___ THE DATA ___
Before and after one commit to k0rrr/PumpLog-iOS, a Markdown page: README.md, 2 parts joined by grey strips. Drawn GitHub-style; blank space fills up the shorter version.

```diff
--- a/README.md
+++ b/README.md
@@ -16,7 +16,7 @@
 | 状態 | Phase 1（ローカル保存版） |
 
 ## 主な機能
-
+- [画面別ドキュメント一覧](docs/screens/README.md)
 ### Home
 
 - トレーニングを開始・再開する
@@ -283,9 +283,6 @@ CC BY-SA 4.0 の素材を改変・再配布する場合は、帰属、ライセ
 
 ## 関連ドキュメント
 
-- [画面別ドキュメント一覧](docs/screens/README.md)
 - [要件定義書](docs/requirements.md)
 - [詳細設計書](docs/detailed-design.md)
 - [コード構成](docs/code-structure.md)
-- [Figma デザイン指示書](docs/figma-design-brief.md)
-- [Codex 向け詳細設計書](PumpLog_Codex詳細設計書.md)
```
___
___ THE DATA ___
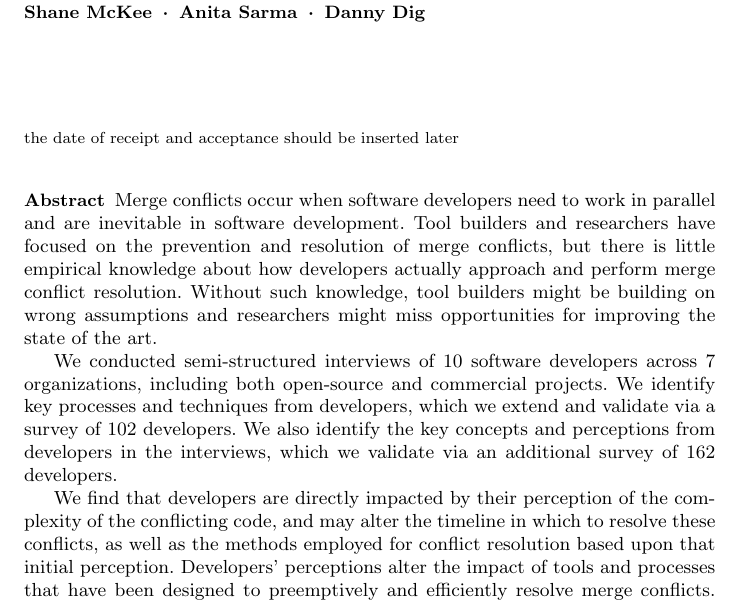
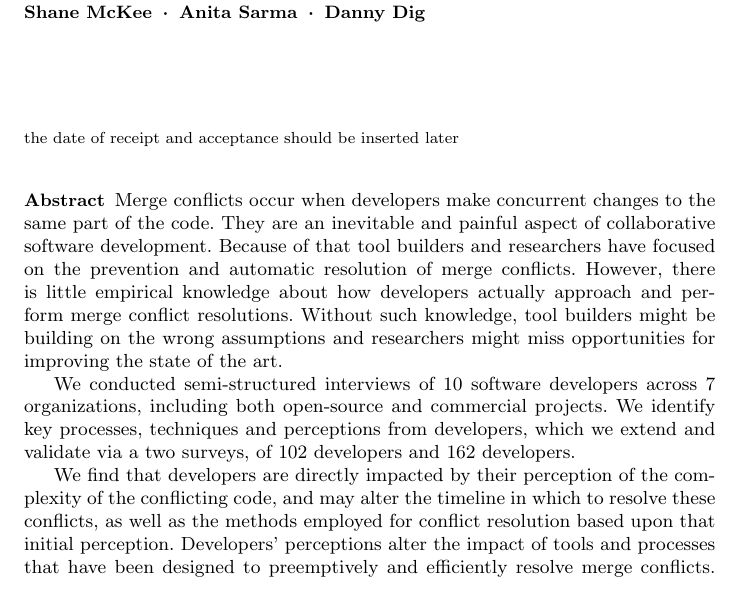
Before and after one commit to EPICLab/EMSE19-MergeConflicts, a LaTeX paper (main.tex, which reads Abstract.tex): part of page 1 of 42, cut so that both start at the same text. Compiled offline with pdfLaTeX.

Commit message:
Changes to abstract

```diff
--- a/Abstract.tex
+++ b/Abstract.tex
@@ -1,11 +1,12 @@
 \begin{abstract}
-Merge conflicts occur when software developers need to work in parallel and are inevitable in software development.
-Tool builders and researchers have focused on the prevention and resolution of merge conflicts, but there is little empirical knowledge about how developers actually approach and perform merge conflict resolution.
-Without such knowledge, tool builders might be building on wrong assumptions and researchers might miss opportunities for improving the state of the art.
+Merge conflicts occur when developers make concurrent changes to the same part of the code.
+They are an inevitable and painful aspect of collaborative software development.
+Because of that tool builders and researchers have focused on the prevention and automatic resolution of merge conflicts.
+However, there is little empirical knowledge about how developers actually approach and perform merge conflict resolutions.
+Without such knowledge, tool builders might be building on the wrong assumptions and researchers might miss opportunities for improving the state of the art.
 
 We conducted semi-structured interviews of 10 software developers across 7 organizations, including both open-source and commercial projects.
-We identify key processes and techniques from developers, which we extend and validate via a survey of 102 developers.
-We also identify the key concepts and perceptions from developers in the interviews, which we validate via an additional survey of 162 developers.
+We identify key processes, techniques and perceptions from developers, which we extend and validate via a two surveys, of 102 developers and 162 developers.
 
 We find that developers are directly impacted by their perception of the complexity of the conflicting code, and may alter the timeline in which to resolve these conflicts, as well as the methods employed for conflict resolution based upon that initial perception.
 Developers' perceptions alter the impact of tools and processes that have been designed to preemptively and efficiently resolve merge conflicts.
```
___
Search the entries for the word "building" and gather every line where it appears.

- SOLUTION FOR THIS PROBLEM -
-Without such knowledge, tool builders might be building on wrong assumptions and researchers might miss opportunities for improving the state of the art.
+Without such knowledge, tool builders might be building on the wrong assumptions and researchers might miss opportunities for improving the state of the art.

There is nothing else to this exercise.